TomTom and Google announced a partnership today, and it is a particularly interesting one. Tom Tom, maker of the popular portable GPS systems many people use in their cars, plans to let users send addresses from Google to their devices.
While Tom Tom already has “Points of Interest” on its devices, Google Maps will soon be able to be transferred right over with one click. This should cause a lot of moving around in the young industry, and here are some thoughts on what might happen.
Amazon has just announced that they are offering several widgets (small interactive units that can be placed on any site) to help Amazon Associates sell more products.
These widgets include interesting options like a tag cloud, a slideshow, your favorites, and several other personalized options you can modify from your Amazon Associates account.
Amazon’s widget builder includes support for all major blog systems, such as WordPress, TypePad, etc.
Example of an Amazon Widget
This development by Amazon is likely a move to catch up to Google, which just released its own version of Widget Ads, which will operate like Google Adsense, but with more interactive units.
Mint, the web 2.0 online money management system, went live today. Mint had been in development for quite some time, and I was excited to see how they planned to simplify personal finance. I had a chance to take it for a test drive, and I have some good news – it is incredibly useful. Best of all, it’s free!
What Can Mint Do?

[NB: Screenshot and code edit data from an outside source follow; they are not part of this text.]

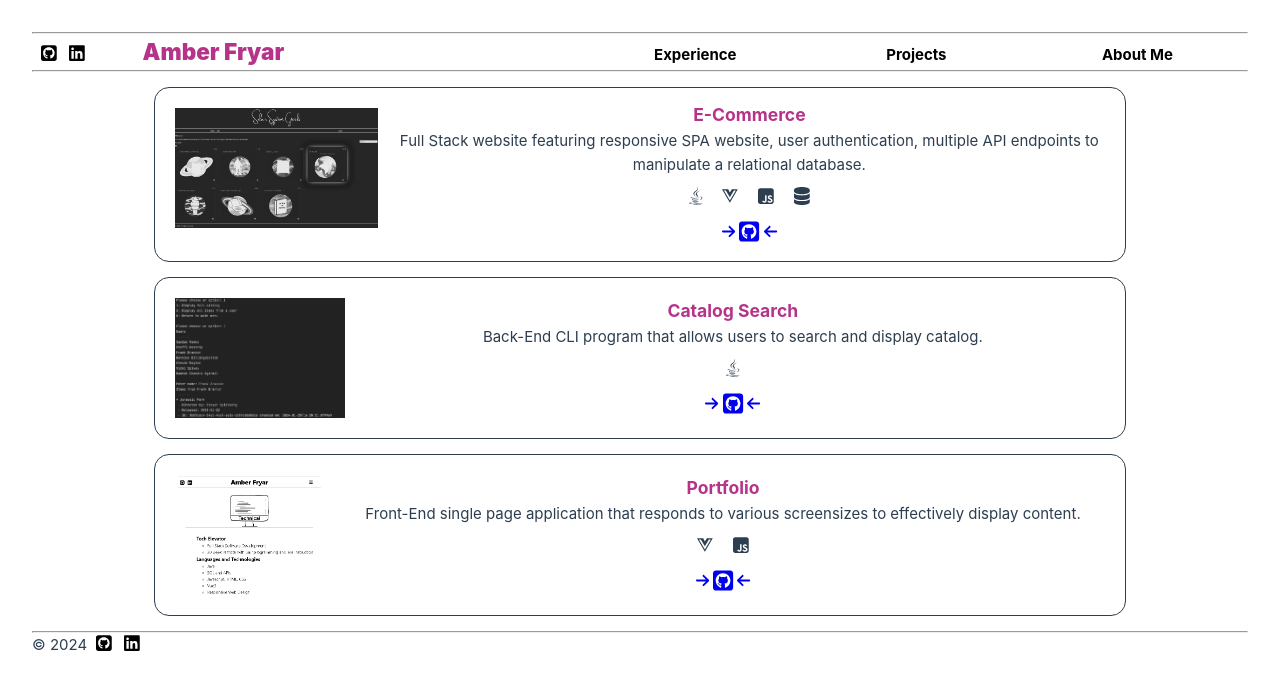
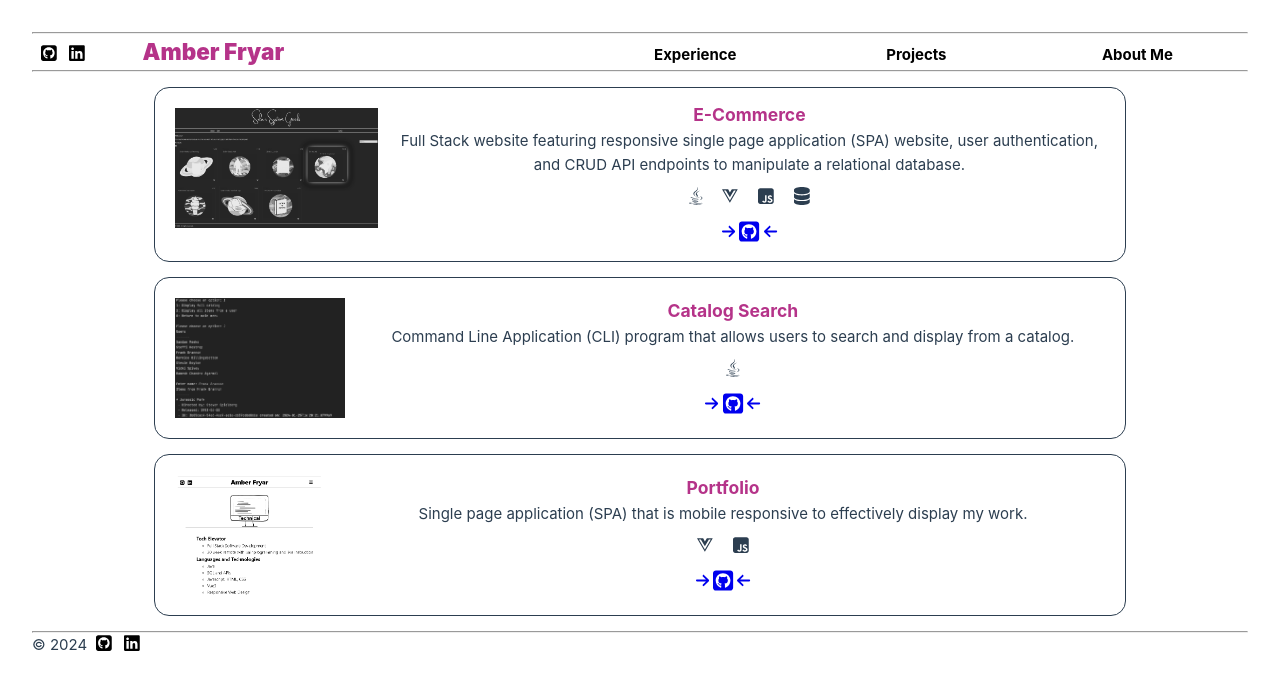
Before and after one commit to AmberFryar/Portfolio, a Vue app: page /projects in a window 1280 px wide. Shown: the top 690 px of the page. Built offline with nearby package versions, Linux system fonts and the light colour scheme.

Commit message:
styled project page

```diff
--- a/src/components/Projects.vue
+++ b/src/components/Projects.vue
@@ -5,7 +5,7 @@
         <img class="imgBW" src="/src/assets/P_SSG_homepage_BW.png" />
         <div class="info">
             <h3 class="name">E-Commerce</h3>
-            <h4 class="description">Full Stack website featuring responsive SPA website, user authentication, multiple API endpoints to manipulate a relational database.</h4>
+            <h4 class="description">Full Stack website featuring responsive single page application (SPA) website, user authentication, and CRUD API endpoints to manipulate a relational database.</h4>
             <div class="tech"><font-awesome-icon class= "icons" :icon="['fab', 'java']" />
                               <font-awesome-icon class= "icons" :icon="['fab', 'vuejs']" />
                               <font-awesome-icon class= "icons" :icon="['fab', 'js-square']" />
@@ -19,7 +19,7 @@
         <img class="imgBW" src="/src/assets/P_Catalog_search_BW.png" />
         <div class="info">
             <h3 class="name">Catalog Search</h3>
-            <h4 class="description">Back-End CLI program that allows users to search and display catalog.</h4>
+            <h4 class="description"> Command Line Application (CLI) program that allows users to search and display from a catalog.</h4>
             <div class="tech"><font-awesome-icon class= "icons" :icon="['fab', 'java']" /> </div>
             <a href="https://github.com/AmberFryar/Catalog-Search#catalog" target="_blank">
                 <font-awesome-icon class= "arrow" :icon="['fas', 'arrow-right']" /> <font-awesome-icon class= "GitHub" :icon="['fab', 'square-github']" /> <font-awesome-icon class= "arrow" :icon="['fas', 'arrow-left']" /> </a>
@@ -31,7 +31,7 @@
         <img class="imgBW" src="/src/assets/P_Portfolio_BW1.png" />
         <div class="info">
             <h3 class="name">Portfolio</h3>
-            <h4 class="description"> Front-End single page application that responds to various screensizes to effectively display content.</h4>
+            <h4 class="description"> Single page application (SPA) that is mobile responsive to effectively display my work.</h4>
             <div class="tech"><font-awesome-icon class= "icons" :icon="['fab', 'vuejs']" />
                               <font-awesome-icon class= "icons" :icon="['fab', 'js-square']" /></div>
             <a href="https://github.com/AmberFryar/Portfolio#portfolio-website" target="_blank">
```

Mint Transactions Screenshot
Apple announced today that it has sold 1 million iPhones in just 74 days, in a move that has the industry buzzing about the effect on software developers, cell phone manufacturers, and wireless service providers.
Steve Jobs, Apple CEO, stated that it took 2 years to sell the same amount of iPods.
This development comes just a week after Apple shocked everyone and lowered the price of the iPhone to $399 ($200 off the original price). That switch, while angering some past purchasers of the iPhone at the original price (who were eventually offered a $100 credit with Apple as appeasement), also allowed Apple to move more aggressively into the cell phone market.
Google released a new feature on Google Maps called My Maps, which allows users to make custom landmarks such as road trip stops, vacation spots, favorite restaurants and more. Additionally, My Maps allows you to share these maps with friends. The platform aspect of this allows developers to import data into My Maps, which could help you geographically see where your friends are, see gas prices on the map, and all sorts of other nifty things. To see this in action, I found a Googleplex My Map, which will show you around the Google Headquarters. This is a new type of social networking which has many possibilities. I have come up with just a few myself, but I’d love to hear of anything more you’ve thought of as a potential application of this new feature.